| THE PROBLEM |
Set down the data below word for word, and leave the images aside.

[Change detection data]

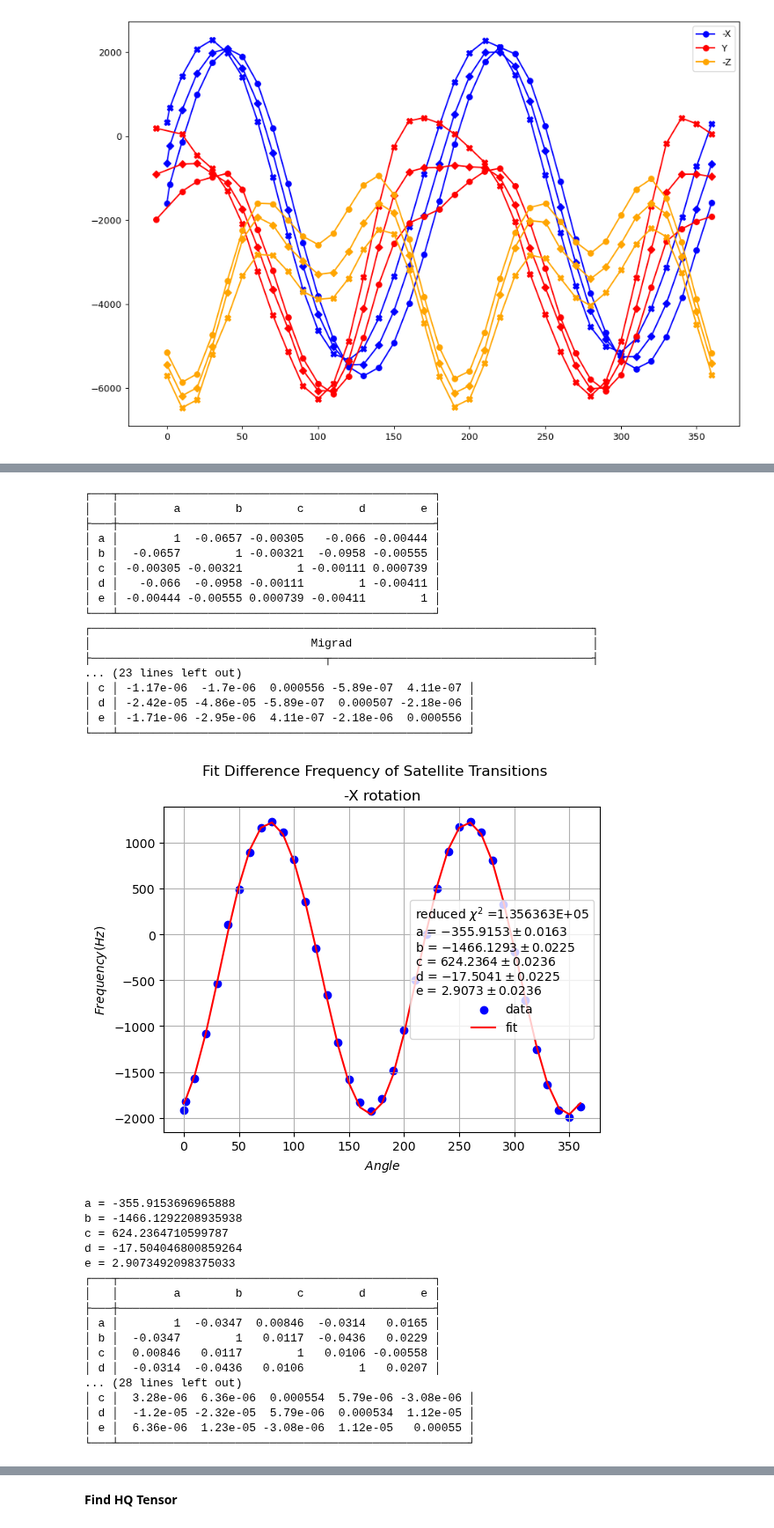
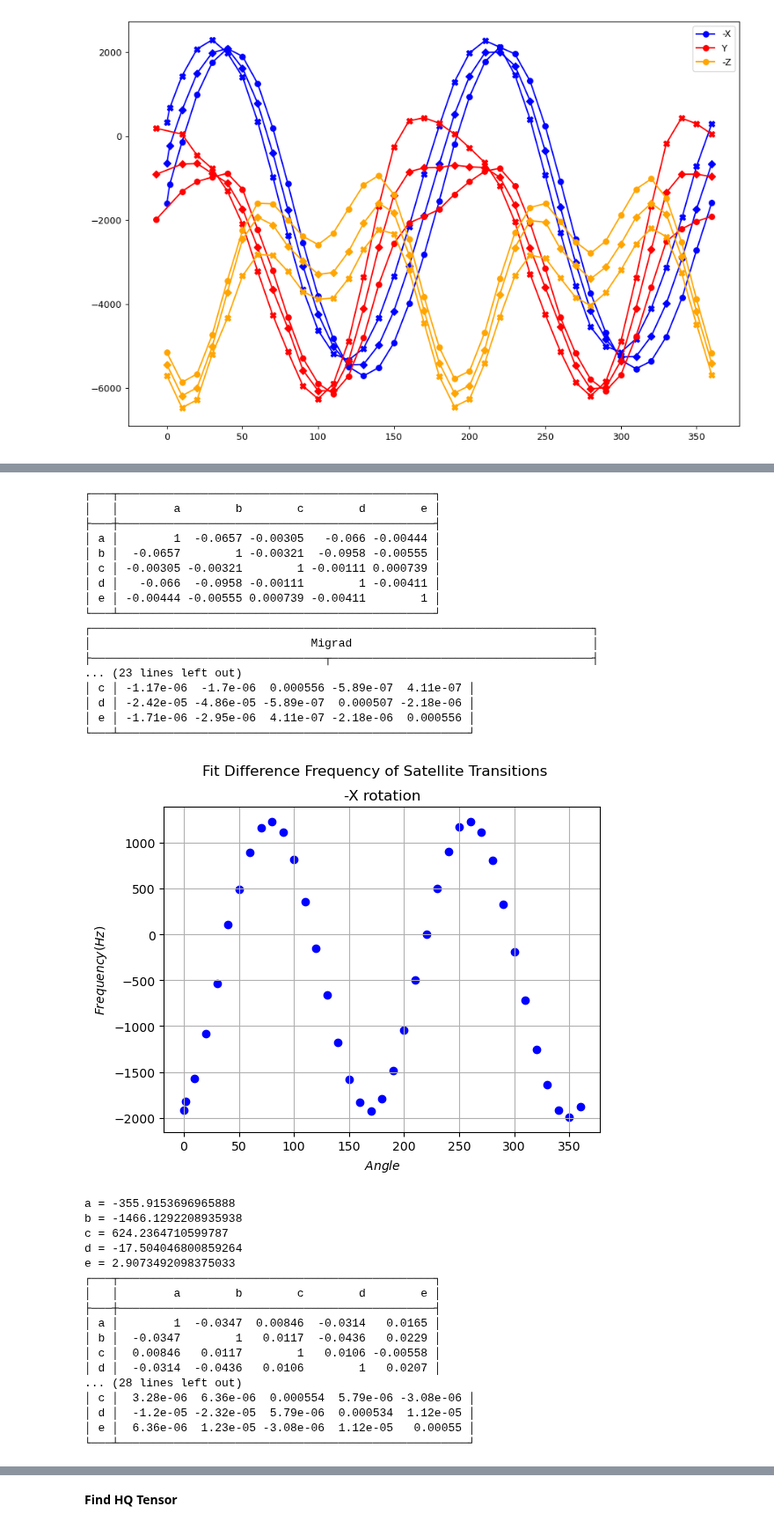
Before and after one commit to AstrobioShiva/Script_project, a Jupyter notebook: NMR_analysis/fitting_(-)HQipc2B_cluster1.ipynb, the cells around one changed output, grey strips where cells are left out. Shown at 88% size. Cells and saved outputs as stored; diff of their text form; code cells hidden in the pictures.

Commit message:
Minor changes related to visuals of plot in visualize peaks

```diff
--- a/NMR_analysis/fitting_(-)HQipc2B_cluster1.ipynb
+++ b/NMR_analysis/fitting_(-)HQipc2B_cluster1.ipynb
@@ -81,7 +81,7 @@ for i in range(3):
     m_s[i] = Minuit(least_squares, a = 1, b = 1, c= 1, d = 0, e = 1).migrad()
     # m[i] = m[i].scan(ncall = 50)
 
-    # m[i].migrad()  # finds minimum of least_squares function
+    m_s[i].migrad()  # finds minimum of least_squares function
     m_s[i].hesse()   # accurately computes uncertainties
 
     fit_info = [
@@ -96,9 +96,12 @@ for i in range(3):
     print(corr_mat)
     print('Chi square:', m_s[i].fval)
     print(m_s[i].migrad())
+
     # plt.imshow(corr_mat, cmap='coolwarm')
 
     # draw data and fitted line
+    # m_s[i].draw_mnmatrix("a", "e", cl=(0.68, 0.9, 0.99));
+    # plt.show()
     plt.scatter(df[i].Angle, freq_sum[i], label="data", color = 'blue')
     plt.plot(df[i].Angle, fourier5(df[i].Angle, *m_s[i].values), label="fit", color = 'red')
     plt.xlabel(r'$Angle$')
@@ -200,37 +203,37 @@ for i in range(3):
 
     # draw data and fitted line
     plt.scatter(df[i].Angle, freq_diff[i], label="data", color = 'blue')
-    plt.plot(df[i].Angle, fourier5(df[i].Angle, *m_d[i].values), label="fit", color = 'red')
+    # plt.plot(df[i].Angle, fourier5(df[i].Angle, *m_d[i].values), label="fit", color = 'red')
     plt.xlabel(r'$Angle$')
     plt.ylabel(r'$Frequency (Hz)$')
     # Title
     plt.suptitle('Fit Difference Frequency of Satellite Transitions')
     plt.title(titles[i])
-    plt.legend(title="\n".join(fit_info))
+    # plt.legend(title="\n".join(fit_info))
     plt.grid()
     plt.show()
 
     for key, value in zip(m_d[i].parameters, m_d[i].values):
         print(f"{key} = {value}")
 # %% [output]
 ┌───┬──────────────────────────────────────────────┐
 │   │        a        b        c        d        e │
 ├───┼──────────────────────────────────────────────┤
 │ a │        1  -0.0657 -0.00305   -0.066 -0.00444 │
 │ b │  -0.0657        1 -0.00321  -0.0958 -0.00555 │
 │ c │ -0.00305 -0.00321        1 -0.00111 0.000739 │
 │ d │   -0.066  -0.0958 -0.00111        1 -0.00411 │
 │ e │ -0.00444 -0.00555 0.000739 -0.00411        1 │
 └───┴──────────────────────────────────────────────┘
 ┌─────────────────────────────────────────────────────────────────────────┐
 │                                Migrad                                   │
 ├──────────────────────────────────┬──────────────────────────────────────┤
 ... (23 lines left out)
 │ c │ -1.17e-06  -1.7e-06  0.000556 -5.89e-07  4.11e-07 │
 │ d │ -2.42e-05 -4.86e-05 -5.89e-07  0.000507 -2.18e-06 │
 │ e │ -1.71e-06 -2.95e-06  4.11e-07 -2.18e-06  0.000556 │
 └───┴───────────────────────────────────────────────────┘
-[figure, old version]
+[figure, new version]
 a = -355.9153696965888
 b = -1466.1292208935938
 c = 624.2364710599787
```
Also changed, not shown: parts of 5 cells of this notebook, 16 other files.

| WRITTEN SOLUTION |
Before and after one commit to AstrobioShiva/Script_project, a Jupyter notebook: NMR_analysis/fitting_(-)HQipc2B_cluster1.ipynb, the cells around one changed output, grey strips where cells are left out. Shown at 88% size. Cells and saved outputs as stored; diff of their text form; code cells hidden in the pictures.

Commit message:
Minor changes related to visuals of plot in visualize peaks

```diff
--- a/NMR_analysis/fitting_(-)HQipc2B_cluster1.ipynb
+++ b/NMR_analysis/fitting_(-)HQipc2B_cluster1.ipynb
@@ -81,7 +81,7 @@ for i in range(3):
     m_s[i] = Minuit(least_squares, a = 1, b = 1, c= 1, d = 0, e = 1).migrad()
     # m[i] = m[i].scan(ncall = 50)
 
-    # m[i].migrad()  # finds minimum of least_squares function
+    m_s[i].migrad()  # finds minimum of least_squares function
     m_s[i].hesse()   # accurately computes uncertainties
 
     fit_info = [
@@ -96,9 +96,12 @@ for i in range(3):
     print(corr_mat)
     print('Chi square:', m_s[i].fval)
     print(m_s[i].migrad())
+
     # plt.imshow(corr_mat, cmap='coolwarm')
 
     # draw data and fitted line
+    # m_s[i].draw_mnmatrix("a", "e", cl=(0.68, 0.9, 0.99));
+    # plt.show()
     plt.scatter(df[i].Angle, freq_sum[i], label="data", color = 'blue')
     plt.plot(df[i].Angle, fourier5(df[i].Angle, *m_s[i].values), label="fit", color = 'red')
     plt.xlabel(r'$Angle$')
@@ -200,37 +203,37 @@ for i in range(3):
 
     # draw data and fitted line
     plt.scatter(df[i].Angle, freq_diff[i], label="data", color = 'blue')
-    plt.plot(df[i].Angle, fourier5(df[i].Angle, *m_d[i].values), label="fit", color = 'red')
+    # plt.plot(df[i].Angle, fourier5(df[i].Angle, *m_d[i].values), label="fit", color = 'red')
     plt.xlabel(r'$Angle$')
     plt.ylabel(r'$Frequency (Hz)$')
     # Title
     plt.suptitle('Fit Difference Frequency of Satellite Transitions')
     plt.title(titles[i])
-    plt.legend(title="\n".join(fit_info))
+    # plt.legend(title="\n".join(fit_info))
     plt.grid()
     plt.show()
 
     for key, value in zip(m_d[i].parameters, m_d[i].values):
         print(f"{key} = {value}")
 # %% [output]
 ┌───┬──────────────────────────────────────────────┐
 │   │        a        b        c        d        e │
 ├───┼──────────────────────────────────────────────┤
 │ a │        1  -0.0657 -0.00305   -0.066 -0.00444 │
 │ b │  -0.0657        1 -0.00321  -0.0958 -0.00555 │
 │ c │ -0.00305 -0.00321        1 -0.00111 0.000739 │
 │ d │   -0.066  -0.0958 -0.00111        1 -0.00411 │
 │ e │ -0.00444 -0.00555 0.000739 -0.00411        1 │
 └───┴──────────────────────────────────────────────┘
 ┌─────────────────────────────────────────────────────────────────────────┐
 │                                Migrad                                   │
 ├──────────────────────────────────┬──────────────────────────────────────┤
 ... (23 lines left out)
 │ c │ -1.17e-06  -1.7e-06  0.000556 -5.89e-07  4.11e-07 │
 │ d │ -2.42e-05 -4.86e-05 -5.89e-07  0.000507 -2.18e-06 │
 │ e │ -1.71e-06 -2.95e-06  4.11e-07 -2.18e-06  0.000556 │
 └───┴───────────────────────────────────────────────────┘
-[figure, old version]
+[figure, new version]
 a = -355.9153696965888
 b = -1466.1292208935938
 c = 624.2364710599787
```
Also changed, not shown: parts of 5 cells of this notebook, 16 other files.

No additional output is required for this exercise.